Dennis O’Neil: Science Says You’re Wrong If You Believe…
Now I know that some of you are huge – huge! – science fans while others… well, you might prefer to get your science from old Julius Schwartz comic books. (Remember those old filler features that Julie ran? “Science Says You’re Wrong If You Believe…”) You guys – you Juliers – can consider your class dismissed until next week. You others?
Let us consider Pluto. No, not the Roman god of the underworld, or Disney’s canine, and certainly not Popeye’s archenemy – that was Bluto-with-a-B. We mean the planet. Pluto-the-planet has been much in the news this past week because we put a spacecraft within about 7000 miles of the planet’s surface which, in astronomical terms, is the back yard, and it sent back a lot of data and will continue downloading information for months. So, at the end of the process, we’ll know a lot about Pluto and maybe have some of the Big Questions answered, stuff like why/how are planets and solar systems formed and what the heck are we doing here, anyway.
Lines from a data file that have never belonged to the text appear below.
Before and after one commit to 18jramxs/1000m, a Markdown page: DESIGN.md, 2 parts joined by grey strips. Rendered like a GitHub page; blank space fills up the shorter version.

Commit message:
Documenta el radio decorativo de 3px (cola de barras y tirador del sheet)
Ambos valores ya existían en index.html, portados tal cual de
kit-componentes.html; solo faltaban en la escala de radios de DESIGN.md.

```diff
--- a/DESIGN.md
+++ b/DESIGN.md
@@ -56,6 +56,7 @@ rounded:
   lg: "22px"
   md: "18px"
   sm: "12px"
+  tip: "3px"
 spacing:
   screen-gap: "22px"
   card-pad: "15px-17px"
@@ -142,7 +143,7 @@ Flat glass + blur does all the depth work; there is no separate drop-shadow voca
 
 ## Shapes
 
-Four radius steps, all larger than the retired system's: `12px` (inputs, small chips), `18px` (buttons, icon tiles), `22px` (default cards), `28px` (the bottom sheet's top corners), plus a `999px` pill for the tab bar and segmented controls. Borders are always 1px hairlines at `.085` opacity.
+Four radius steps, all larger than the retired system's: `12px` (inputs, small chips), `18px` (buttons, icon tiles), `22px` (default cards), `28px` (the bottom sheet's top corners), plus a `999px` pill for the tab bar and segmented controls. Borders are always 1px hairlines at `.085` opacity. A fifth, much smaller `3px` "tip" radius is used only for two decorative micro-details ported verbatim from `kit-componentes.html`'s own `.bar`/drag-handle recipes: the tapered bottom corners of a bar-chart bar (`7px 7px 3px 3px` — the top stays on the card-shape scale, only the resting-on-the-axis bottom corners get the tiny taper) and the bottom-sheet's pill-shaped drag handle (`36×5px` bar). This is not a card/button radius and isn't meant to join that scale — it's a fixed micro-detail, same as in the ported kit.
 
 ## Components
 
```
Oh, and you fussers out there – I know that poor Pluto is no longer considered a full-blown planet. A few years back the people whose job it is to do things like decide on the classification of astral bodies, folks like Neil deGrasse Tyson, decided Pluto was too small to qualify as a planet and so they renamed it a dwarf planet and dwarf-schmarf, say I. The naming business is all arbitrary anyway. The universe doesn’t classify. We do. As human activities go, this one is pretty harmless and if you want to use the “dwarf” label, be my guest. But I’ll stick to calling that orb at the edge of our solar system a plain old “planet,” thank you very much.
Did I mention that I’m fond of (planet) Pluto? A decade ago I made it a character – well, an object, really – in a novel. I’m not sure why. I guess I thought my plot needed something at the far reaches of the solar system and Pluto, 4.67 billion-with-a-B miles away, certainly qualifies.
I got all the information I needed about it from a book I can recommend Don’t Know Much About The Universe, by Kenneth C. Davis. It’ll also tell you about the other planets and the sun and like that. Readable and informative.
Why bother to do this (very minor) bit of research? Maybe it’s my journalism background or maybe I just need a good laxative, but I think we writers, even we fiction writers, have an obligation to society not to spread misinformation. That’s the politicians’ job. If you’re equipping your hero with a Whoseatronic Ray Blaster, you can make it be or do whatever you like. You’ve just made it up, after all. But if you use something that’s real, be accurate. There’s already enough bad info out there.
And by the way…Science Says You’re Wrong If You Believe That Pluto Is that damn dog.